One of these neighborhoods is Sobrante Park; we partnered with Sobrante Park Resident Action Council (SPRAC) to knock on doors across the neighborhood and learned that residents were surprised to learn a cannabis business permit had been issued there without their knowledge, and without any restitution for how the neighborhood was targeted and harmed during the War on Drugs. East Oakland has the highest rates of cannabis police arrests and the lowest levels of public investment; righting these wrongs are the core tenets of the Emerald New Deal. This led to the development of the Emerald New Deal by engaging residents directly impacted by the War on Drugs across the City to develop the funding priorities for addressing the harms and setting an equitable path forward.

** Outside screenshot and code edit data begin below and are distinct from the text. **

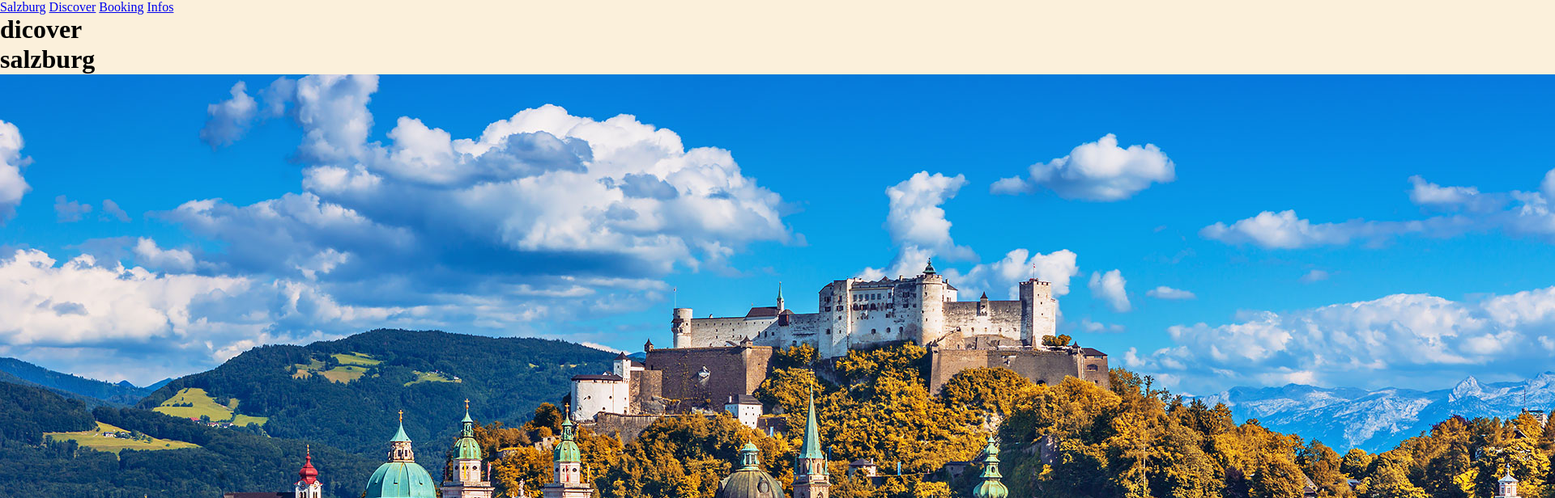
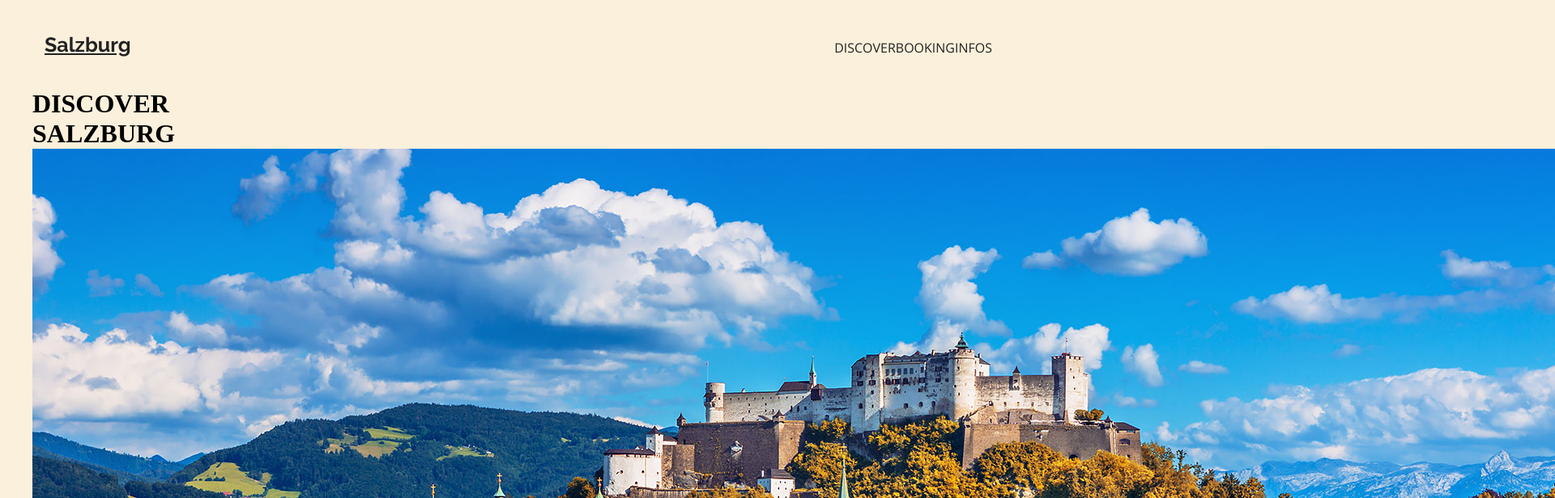
Before and after one commit to Pascal1494/quizz, a plain HTML site: page design assymetrique/index.html in a window 1280 px wide. Shown: the top 616 px of the page at 81% size, 1920 px wide, since content can reach past the window. Drawn offline with nearby package versions, Linux system fonts and the light colour scheme.

Commit message:
first commit

```diff
--- a/design assymetrique/index.html
+++ b/design assymetrique/index.html
@@ -16,16 +16,17 @@
     <div class="container">
       <nav>
         <a href="#">Salzburg</a>
-        <a href="#">Discover</a>
-        <a href="#">Booking</a>
-        <a href="#">Infos</a>
+        <a href="#">DISCOVER</a>
+        <a href="#">BOOKING</a>
+        <a href="#">INFOS</a>
       </nav>
       <div class="home">
         <h1>
-          <span>dicover <br> salzburg</span>
+          <span>DISCOVER<br> SALZBURG</span>
         </h1>
-        <img src="ressources/salzburg-img.jpg" alt="" srcset="">
+        <img  class="salzburg-img" src="ressources/salzburg-img.jpg" alt="Salzburg" srcset="">
       </div>
+      <p class="info">Mozart' s city</p>
     </div>
 
     </div>
--- a/design assymetrique/style.css
+++ b/design assymetrique/style.css
@@ -7,3 +7,28 @@
 body {
     background: #fbf0db;
 }
+
+.container {
+    max-width: 1200px;
+    margin: 0 auto;
+}
+
+nav {
+    display: flex;
+    align-items: flex-end;
+    margin: 40px 0;
+    padding: 0 15px;
+}
+
+nav a {
+    text-decoration: none;
+    color: #222;
+    font-family: Open Sans, sans-serif;
+}
+nav a:nth-child(1) {
+    margin-right: auto;
+    font-size: 25px;
+    font-family: raleway, sans-serif;
+    font-weight: 700;
+    text-decoration: underline;
+}
```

In the months Prior to COVID-19, In-Advance community organizers were working with re-entry programs and surveying folks in key neighborhoods to hear about their priorities for how the City could address the harm they caused and continue to cause through the War On Drugs. In summer 2021 we refined a COVID-safe protocol and began knocking on doors across East Oakland, specifically the flats of Districts 6 & 7 in the areas with the highest cannabis arrest rates to hear their ideas for funding priorities, engage them in City Council outreach, and empower them to become leaders in the campaign. By December, campaign organizers and community members coordinated an event at Community Reformed Church in Sobrante Park to show their Councilmember Treva Reid the breadth and strength of the community’s support for END, featuring several community members and leaders sharing their stories for why we need END on the ballot. Campaign organizers have also held training sessions on engaging in the legislative process, and helped over 20 community members participate in City Council meetings.
Equity InAdvance, a project of Tides Advocacy, whose mission is to advance equity and racial justice is sponsoring the END campaign and two Lead Organizers:
Charles Reed email@example.com
Coming home in 2017 after serving 31 years in prison, Charles came home to a city he no longer recognized. The aftermath of America’s Drug War combined with Gentrification and Inner-City Disinvestment had transformed Oakland into a hopeless, homeless hovel. This was the land of the Panthers, Black Power and Town Pride. Hoping to restore those revolutionary principles, Charles immersed himself into community service. Starting from ROOTS Community Health Center, Goodwill Industries, Operation Dignity, West Oakland Environmental Indicators Project to InAdvance; Charles has aided his community through workforce development, housing the homeless, environmental justice and now Campaign Organizer for Oakland’s Emerald New Deal.
Gamila Abdelhalim firstname.lastname@example.org
Gamila Abdelhalim is a lifetime community organizer and activist. Born and raised in Sudan, she grew up in an environment where oppressive structures were ingrained in the fabric of her home country. She fled oppression and the political turmoil in Sudan and sought asylum in the US in the early nineties. Here, she immediately began to bear witness to the very same structures of oppression impacting Black and Brown communities across the nation. She was empowered to embark on a multifaceted career that was centered in communities empowerment, equity, racial and social justice work. For years, Gamila worked closely with communities of color and clients of all backgrounds to make a collective impact and positive change. She is driven by the quest of empowering women and elevating underserved and marginalized communities throughout every position. To her, human rights and women’s rights are core to her quest for change. Realizing equity through cannabis in the city of Oakland is one of the goals Gamila is dedicated to. She has been working hard to push the Emerald New Deal forward, whether through engagement in community activities, canvassing the streets of East and Deep East Oakland, talking to community-based organizations and city officials, Gamila is committed to do everything possible to defend, support, promote and elevate the Black and Brown communities of this great city.